Details of DPV and References

DPV NO: 8 June 1970

Family: Potyviridae
Genus: Potyvirus
Species: Turnip mosaic virus | Acronym: TuMV

Turnip mosaic virus

J. A. Tomlinson National Vegetable Research Station, Wellesbourne, Warwickshire, England



Described by Gardner & Kendrick (1921) and Schultz (1921).

Selected synonyms:
Brassica virus 1 (Rev. appl. Mycol. 17: 52)
Cabbage virus A (Rev. appl. Mycol. 24: 428)
Cabbage black ringspot virus (Rev. appl. Mycol. 14: 669)
Cabbage black ring virus (Rev. appl. Mycol. 18: 365)
Daikon mosaic virus (Rev. appl. Mycol. 44: 896)
Horseradish mosaic virus (Rev. appl. Mycol. 28: 43)
Marmor brassicae (Rev. appl. Mycol. 28: 514)
Radish P and R viruses (Rev. appl. Mycol. 39: 643)

A virus with flexuous filamentous particles approximately 720 nm long, sap-transmissible to a wide range of species and transmitted by many aphid species in the non-persistent manner. World-wide distribution.
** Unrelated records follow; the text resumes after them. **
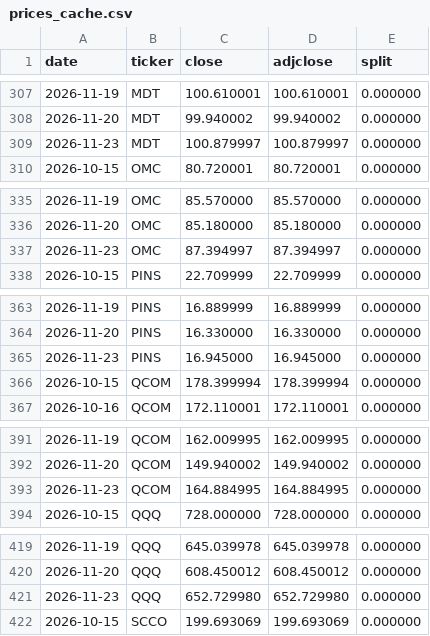
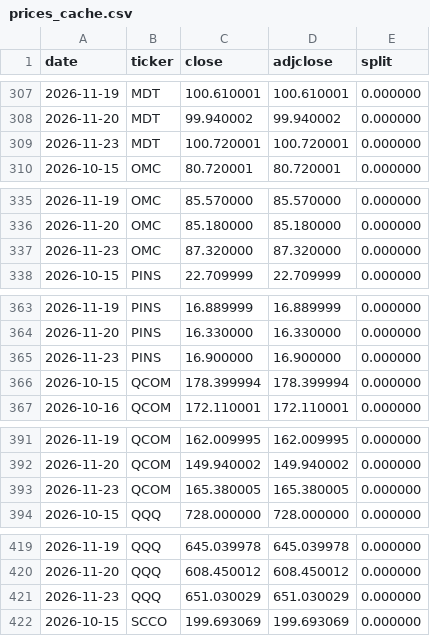
Before and after one commit to Fourier-Fund/Fourier-Fund.github.io, a CSV file: data/prices_cache.csv, drawn as a sheet; only a part is shown, gaps mark what is left out; the diff covers the shown part only.

```diff
--- a/data/prices_cache.csv
+++ b/data/prices_cache.csv
@@ -308,3 +308,3 @@ date,ticker,close,adjclose,split
 2026-11-20,MDT,99.940002,99.940002,0.000000
-2026-11-23,MDT,100.879997,100.879997,0.000000
+2026-11-23,MDT,100.720001,100.720001,0.000000
 2026-10-15,OMC,80.720001,80.720001,0.000000
@@ -336,3 +336,3 @@ date,ticker,close,adjclose,split
 2026-11-20,OMC,85.180000,85.180000,0.000000
-2026-11-23,OMC,87.394997,87.394997,0.000000
+2026-11-23,OMC,87.320000,87.320000,0.000000
 2026-10-15,PINS,22.709999,22.709999,0.000000
@@ -364,3 +364,3 @@ date,ticker,close,adjclose,split
 2026-11-20,PINS,16.330000,16.330000,0.000000
-2026-11-23,PINS,16.945000,16.945000,0.000000
+2026-11-23,PINS,16.900000,16.900000,0.000000
 2026-10-15,QCOM,178.399994,178.399994,0.000000
@@ -392,3 +392,3 @@ date,ticker,close,adjclose,split
 2026-11-20,QCOM,149.940002,149.940002,0.000000
-2026-11-23,QCOM,164.884995,164.884995,0.000000
+2026-11-23,QCOM,165.380005,165.380005,0.000000
 2026-10-15,QQQ,728.000000,728.000000,0.000000
@@ -420,3 +420,3 @@ date,ticker,close,adjclose,split
 2026-11-20,QQQ,608.450012,608.450012,0.000000
-2026-11-23,QQQ,652.729980,652.729980,0.000000
+2026-11-23,QQQ,651.030029,651.030029,0.000000
 2026-10-15,SCCO,199.693069,199.693069,0.000000
```
Also changed, not shown: 42 edited cells elsewhere in this file, 1 other file.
Main Diseases

Causes mottling and black necrotic spots and ringspots in cabbage, cauliflower and Brussels sprout; mosaic with leaf distortion and stunting in turnip, swede, radish, rape, mustard, Chinese cabbage, watercress and horseradish; mottles and ringspots in rhubarb; and flower-breaks in wallflower, stock, Zinnia, Tropaeolum, Petunia and Anemone.

Geographical Distribution

World-wide. Frequently reported in temperate regions of Africa, Asia, Europe and N. America.

Host Range and Symptomatology

Host range is wide, susceptible species occurring in 20 dicotyledonous families. Transmissible by sap inoculation (e.g. from infected Brassica perviridis) to the following:

Diagnostic species
Nicotiana tabacum cv. White Burley (tobacco). Chlorotic local spots (5-6 days) enlarging up to 5 mm, becoming centrally necrotic, brown-rimmed and surrounded by a chlorotic halo (Fig. 5). Not systemic.

Brassica rapa (turnip). Pale chlorotic or necrotic local lesions. Systemic vein clearing and veinal flecking (Fig. 1) developing into severe mosaic with light and dark green patches or blisters (Fig. 2). Severe distortion and stunting.

Brassica oleracea var. capitata (cabbage). Small local black necrotic rings or spots (14 days). Usually no vein clearing. Systemic black ringspots best seen on under side of leaf.

Brassica oleracea var. botrytis (cauliflower). Diffuse systemic mottle composed of small pale green spots or rings which may look like blisters. On older leaves, black necrotic spots may appear (Fig. 4).

Matthiola incana (stock). Systemic leaf distortion and slight marbling. Outstanding symptom is ‘flower-breaking’ i.e. appearance of white or pale-coloured sectors in coloured flowers (Fig. 6).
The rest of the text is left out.